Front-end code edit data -
+ + + + + + +

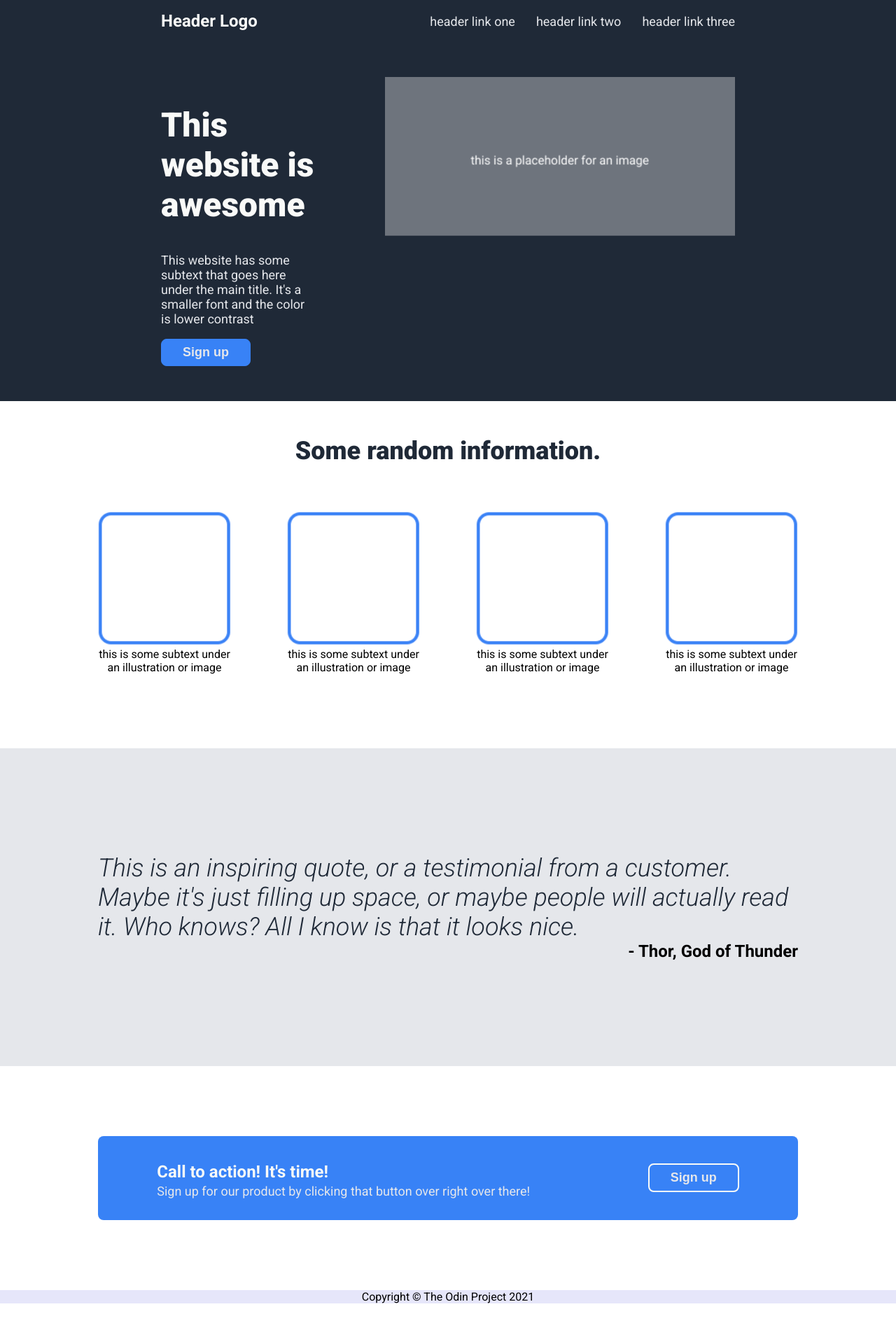
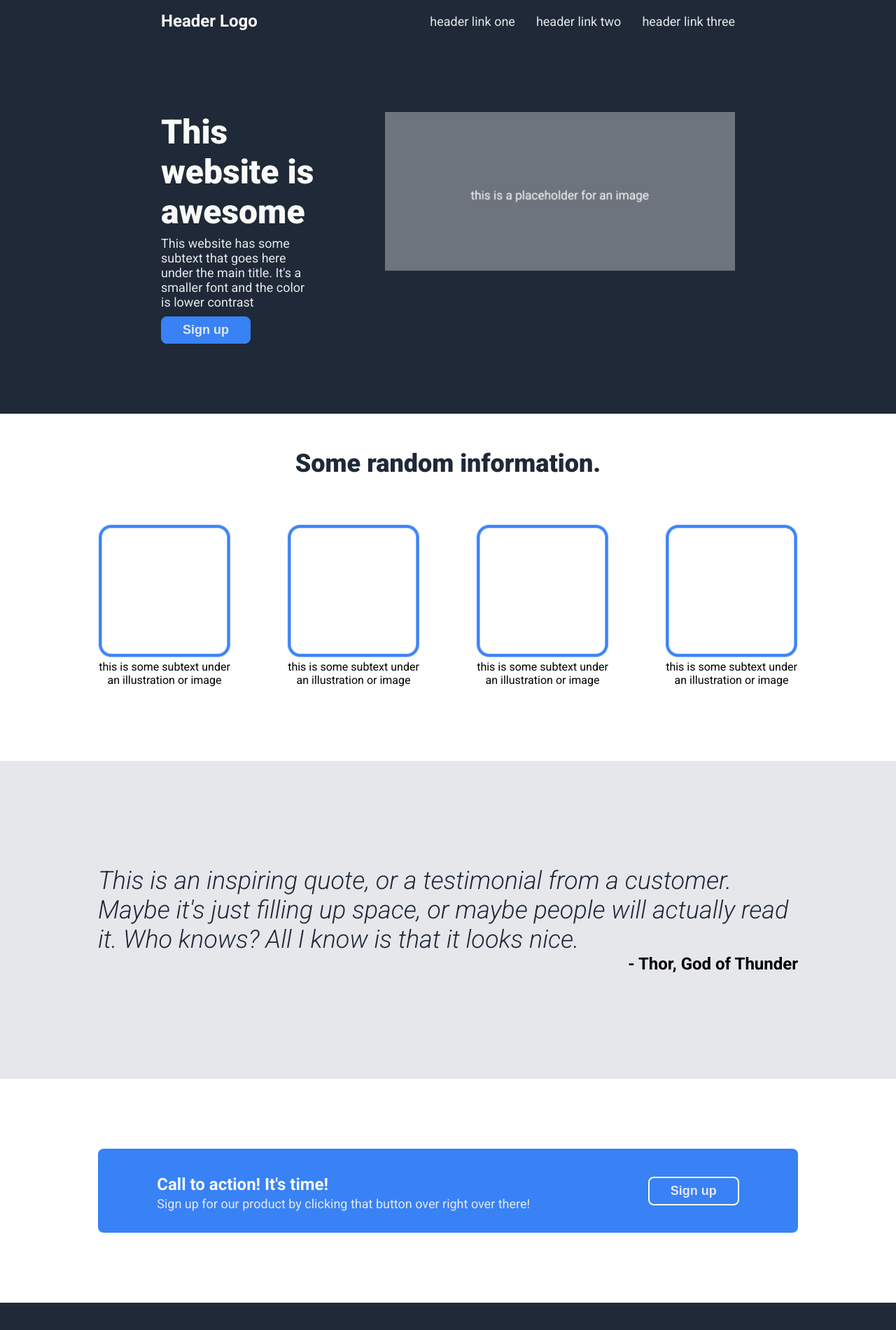
Before and after one commit to dwnlee/odin-landing-page, a plain HTML site: page index.html in a window 1280 px wide. Shown: the top 1900 px of the page at 70% size. Before the commit the page ends 1862 px from the top, so only its background shows below. Drawn offline with Linux system fonts and the light colour scheme.

Commit message:
Style footer and fix hero section spacing

```diff
--- a/style.css
+++ b/style.css
@@ -38,7 +38,7 @@ h1 {
 /* Hero text section */
 .hero {
   display: flex;
-  padding: 50px 0;
+  padding: 100px 0;
 
   background-color: #1f2937;
 }
@@ -49,12 +49,15 @@ h1 {
 }
 
 .hero-text h2 {
+  margin: 0px;
   font-size: 48px;
   color: #f9faf8;
   font-weight: 900;
 }
 
 .hero-text p {
+  margin-top: 6px;
+  margin-bottom: 10px;
   font-size: 18px;
   color: #e5e7eb;
 }
@@ -182,10 +185,13 @@ figure {
 
 /* Footer Section */
 footer {
-  background-color: lavender;
+  background-color: #1f2937;
   text-align: center;
+  padding: 45px 100px;
 }
 
 footer p {
   margin: 0;
+  font-size: 18px;
+  color: #e5e7eb;
 }
```
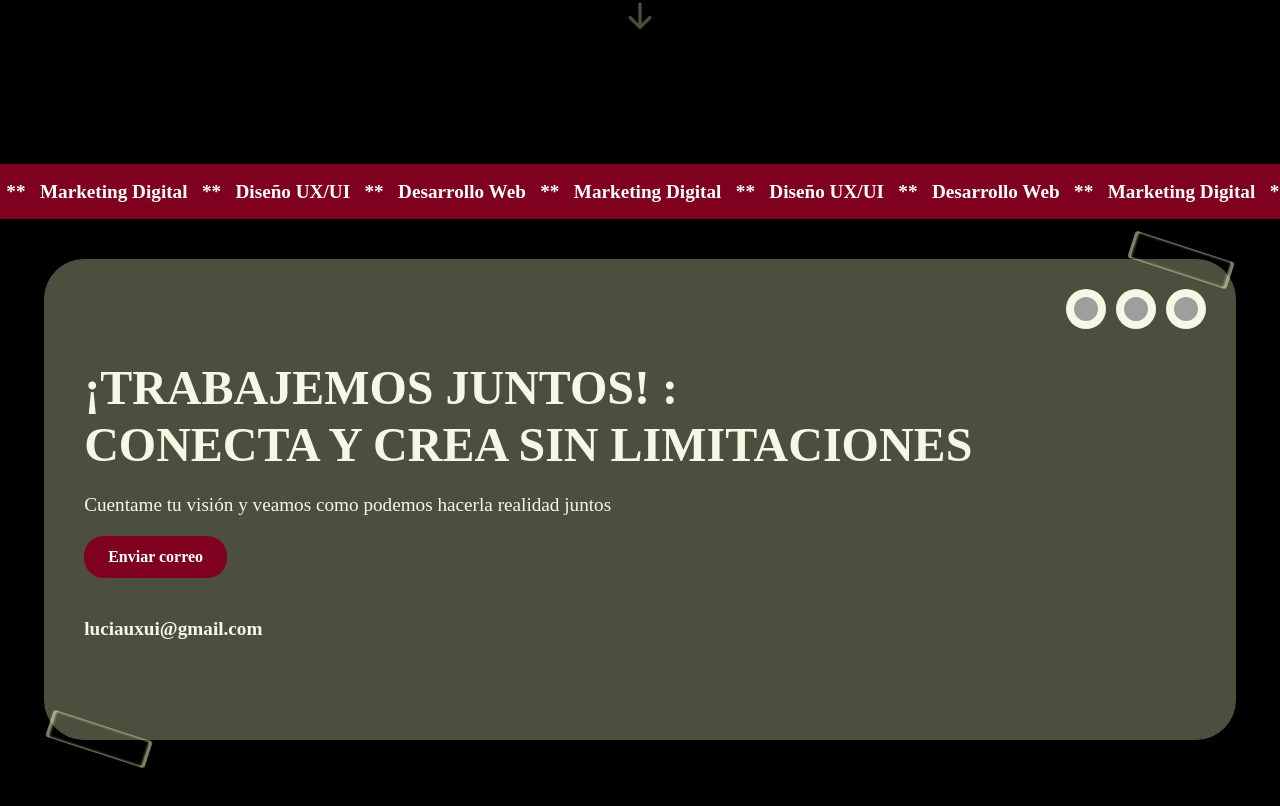
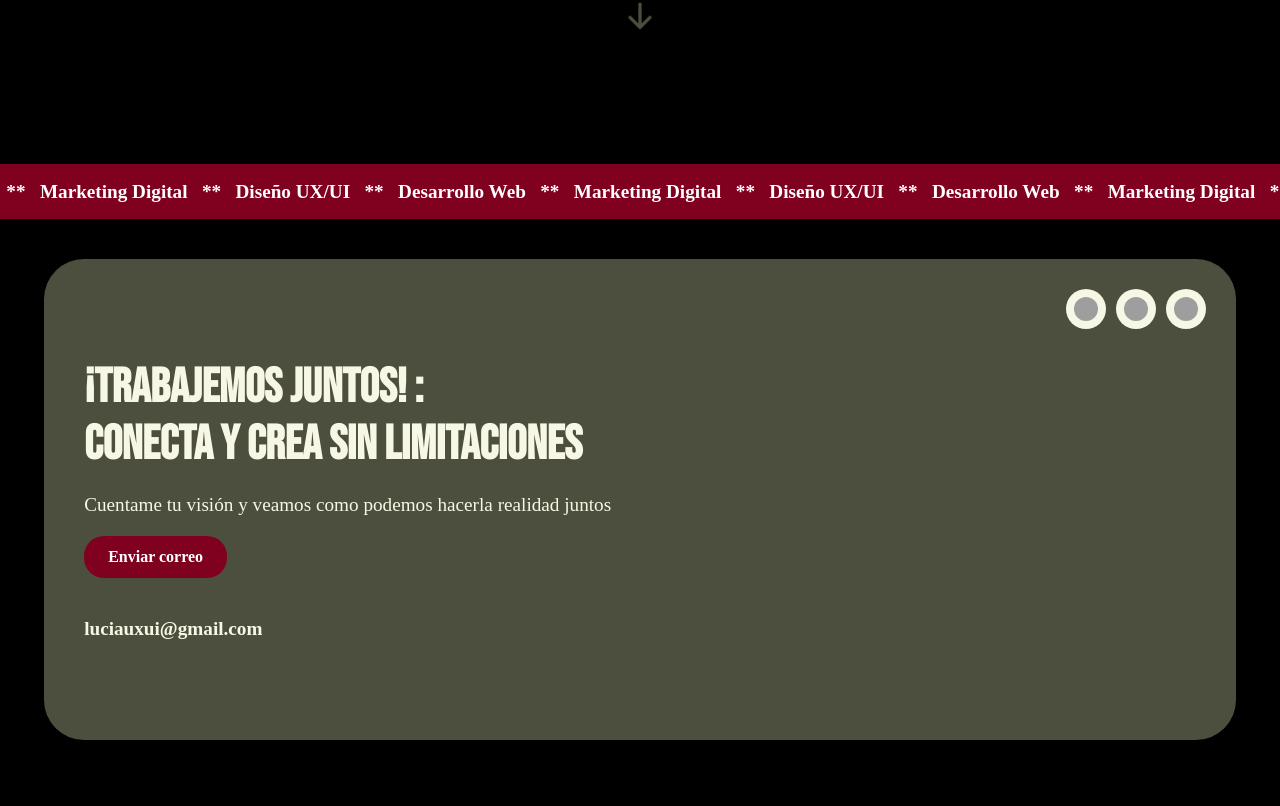
Before and after one commit to luulaa13/portfolio, a React (Vite) app: page /portfolio in a window 1280 px wide. Shown: the part 558-1364 px from the top of the page. Built offline with nearby package versions, Linux system fonts and the light colour scheme; no server answers; grey boxes are pictures that could not be loaded; a web font is replaced by a local one.

Commit message:
Update Portfolio.css

```diff
--- a/src/style/Portfolio.css
+++ b/src/style/Portfolio.css
@@ -38,7 +38,7 @@
   }
 
   .hero-text {
-   color: var(--text);
+   color: white;
     font-family: 'Bebas Neue', sans-serif;
   }
   .hero-text h1{
@@ -154,6 +154,7 @@
   font-size: 3rem;
   margin-bottom: 20px;
   line-height: 1.2;
+  font-family: 'Bebas Neue', sans-serif;
 }
 
 .contacto-section p {
@@ -222,35 +223,3 @@
     font-size: 1rem;
   }
 }
-
-
-.contacto-section::before,
-.contacto-section::after {
-  content: "";
-  position: absolute;
-  width: 100px;
-  height: 28px;
-  background: transparent;
-  border-left: 2px solid rgba(255, 255, 200, 0.5);
-  border-right: 2px solid rgba(255, 255, 200, 0.5);
-  border-radius: 3px;
-  box-shadow:
-    inset 1px 0 3px rgba(255, 255, 200, 0.7),
-    inset -1px 0 3px rgba(255, 255, 200, 0.7);
-  pointer-events: none;
-  z-index: 5;
-}
-
-/* Celo arriba a la derecha */
-.contacto-section::before {
-  top: -13px;
-  right: 3px;
-  transform: rotate(18deg);
-}
-
-/* Celo abajo a la izquierda */
-.contacto-section::after {
-  bottom: -13px;
-  left: 3px;
-  transform: rotate(18deg);
-}
```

+ + + + + + +

Your objective -
A word-for-word copy of the data above is needed, one that omits the pictures.

Answer section -
Before and after one commit to dwnlee/odin-landing-page, a plain HTML site: page index.html in a window 1280 px wide. Shown: the top 1900 px of the page at 70% size. Before the commit the page ends 1862 px from the top, so only its background shows below. Drawn offline with Linux system fonts and the light colour scheme.

Commit message:
Style footer and fix hero section spacing

```diff
--- a/style.css
+++ b/style.css
@@ -38,7 +38,7 @@ h1 {
 /* Hero text section */
 .hero {
   display: flex;
-  padding: 50px 0;
+  padding: 100px 0;
 
   background-color: #1f2937;
 }
@@ -49,12 +49,15 @@ h1 {
 }
 
 .hero-text h2 {
+  margin: 0px;
   font-size: 48px;
   color: #f9faf8;
   font-weight: 900;
 }
 
 .hero-text p {
+  margin-top: 6px;
+  margin-bottom: 10px;
   font-size: 18px;
   color: #e5e7eb;
 }
@@ -182,10 +185,13 @@ figure {
 
 /* Footer Section */
 footer {
-  background-color: lavender;
+  background-color: #1f2937;
   text-align: center;
+  padding: 45px 100px;
 }
 
 footer p {
   margin: 0;
+  font-size: 18px;
+  color: #e5e7eb;
 }
```
Before and after one commit to luulaa13/portfolio, a React (Vite) app: page /portfolio in a window 1280 px wide. Shown: the part 558-1364 px from the top of the page. Built offline with nearby package versions, Linux system fonts and the light colour scheme; no server answers; grey boxes are pictures that could not be loaded; a web font is replaced by a local one.

Commit message:
Update Portfolio.css

```diff
--- a/src/style/Portfolio.css
+++ b/src/style/Portfolio.css
@@ -38,7 +38,7 @@
   }
 
   .hero-text {
-   color: var(--text);
+   color: white;
     font-family: 'Bebas Neue', sans-serif;
   }
   .hero-text h1{
@@ -154,6 +154,7 @@
   font-size: 3rem;
   margin-bottom: 20px;
   line-height: 1.2;
+  font-family: 'Bebas Neue', sans-serif;
 }
 
 .contacto-section p {
@@ -222,35 +223,3 @@
     font-size: 1rem;
   }
 }
-
-
-.contacto-section::before,
-.contacto-section::after {
-  content: "";
-  position: absolute;
-  width: 100px;
-  height: 28px;
-  background: transparent;
-  border-left: 2px solid rgba(255, 255, 200, 0.5);
-  border-right: 2px solid rgba(255, 255, 200, 0.5);
-  border-radius: 3px;
-  box-shadow:
-    inset 1px 0 3px rgba(255, 255, 200, 0.7),
-    inset -1px 0 3px rgba(255, 255, 200, 0.7);
-  pointer-events: none;
-  z-index: 5;
-}
-
-/* Celo arriba a la derecha */
-.contacto-section::before {
-  top: -13px;
-  right: 3px;
-  transform: rotate(18deg);
-}
-
-/* Celo abajo a la izquierda */
-.contacto-section::after {
-  bottom: -13px;
-  left: 3px;
-  transform: rotate(18deg);
-}
```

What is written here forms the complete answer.